The Preve’s 1.6 litre turbo engine roared incessantly, and at one point I could’ve sworn I saw the speedometer needle swing past 100 km/h. But still Admi told me to keep going. The marshal was getting uncomfortably close; surely it was time to hit the brakes.
Finally, Admi gave the instruction, and I slammed on the brakes. The marshal swung up his right flag, so I flicked the steering wheel left, then right, grinding to a stop next to him. A sigh of relief left my lips.
Admi said I lifted off the brakes slightly while waiting for the marshal to indicate where to steer, so the next time around I made sure I left no air under the brake pedal. Unfortunately, while doing so I completely forgot to wait for the marshal’s signal, instead steering immediately in the direction I had taken earlier. Just when I realised what I did wrong, the marshal raised a flag in the opposite direction. Uh oh.
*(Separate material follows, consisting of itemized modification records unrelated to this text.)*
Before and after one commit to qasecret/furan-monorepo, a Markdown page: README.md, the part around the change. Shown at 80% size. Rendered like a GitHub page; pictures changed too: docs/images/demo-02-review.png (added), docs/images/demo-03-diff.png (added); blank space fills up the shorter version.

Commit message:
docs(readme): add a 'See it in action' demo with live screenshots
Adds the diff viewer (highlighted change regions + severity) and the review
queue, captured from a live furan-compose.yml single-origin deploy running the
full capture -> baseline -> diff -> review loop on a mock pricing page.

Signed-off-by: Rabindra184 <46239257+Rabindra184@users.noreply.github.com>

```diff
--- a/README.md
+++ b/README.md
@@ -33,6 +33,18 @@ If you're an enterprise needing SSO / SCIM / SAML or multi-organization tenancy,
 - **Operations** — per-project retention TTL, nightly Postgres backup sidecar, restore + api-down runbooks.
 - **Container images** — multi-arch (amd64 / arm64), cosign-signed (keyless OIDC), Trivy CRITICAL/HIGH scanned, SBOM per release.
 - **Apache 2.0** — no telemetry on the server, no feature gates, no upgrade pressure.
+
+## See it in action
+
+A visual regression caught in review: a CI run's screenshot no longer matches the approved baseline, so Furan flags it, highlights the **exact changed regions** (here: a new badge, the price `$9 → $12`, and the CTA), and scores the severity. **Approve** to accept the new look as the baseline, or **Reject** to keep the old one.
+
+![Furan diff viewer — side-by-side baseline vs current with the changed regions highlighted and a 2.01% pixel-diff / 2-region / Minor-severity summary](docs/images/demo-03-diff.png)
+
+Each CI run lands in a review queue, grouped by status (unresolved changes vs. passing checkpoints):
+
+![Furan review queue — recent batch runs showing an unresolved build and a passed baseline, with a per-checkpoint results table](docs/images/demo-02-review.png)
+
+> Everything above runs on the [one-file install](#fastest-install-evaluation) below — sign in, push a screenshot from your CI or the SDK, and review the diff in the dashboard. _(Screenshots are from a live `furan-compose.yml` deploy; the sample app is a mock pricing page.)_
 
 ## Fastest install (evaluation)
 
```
Still, Admi did say I braked very quickly after he instructed me to, so I guess it wasn’t all that bad.
With the skies starting to open up, we figured it was time to head home, but the instructors had other ideas. Instead, we were pitted against each other in a no-holds-barred time attack session in an ABS-equipped Suprima that combined all the tests together in a single, highly technical course.
Starting with the tighter slalom course, we would then cross over to a more spaced-out series of left-right-left gates, then attempt the brake avoidance test. Once we’d come to a complete stop, we would set off again, heading around to the threshold braking area, where we’d have to stop within a marked-out box. Three-second penalty for hitting a cone or missing a gate, five for stopping outside the braking area.
My run took place when the rain was already starting to build up. Despite the treacherous conditions, the Suprima’s stable, balanced and predictable handling shone through, taking on the course with aplomb. I also felt that I had driven much better, and felt confident that I was going to set a decent time, right up until I finished my run and Admi told me that I had missed a gate.
In the end, I came in 15th. That didn’t look so bad considering that there were about 40 other participants, but then I realised that quite a lot of them were driving in even worse conditions and I sank back into my seat. Then again, without the skills that I have learnt from these revered instructors, I would have probably fared much, much worse.
So, should you join this course? You definitely should, especially if you have never done such a programme before. The tips and tricks taught here are invaluable and will make you a better driver not only on the track, but also on the open road. The fact that it’s so affordable relative to other courses only seals the deal. And if you’re left wanting more, don’t fret – more advanced courses are currently in the pipeline.
If you do want to take this programme on, better hurry – the next event is happening from June 21 to 22. To register or to learn more about the Proton R3 Motorsport Driving Experience, email firstname.lastname@example.org or call 03-80269400 or 03-80745888.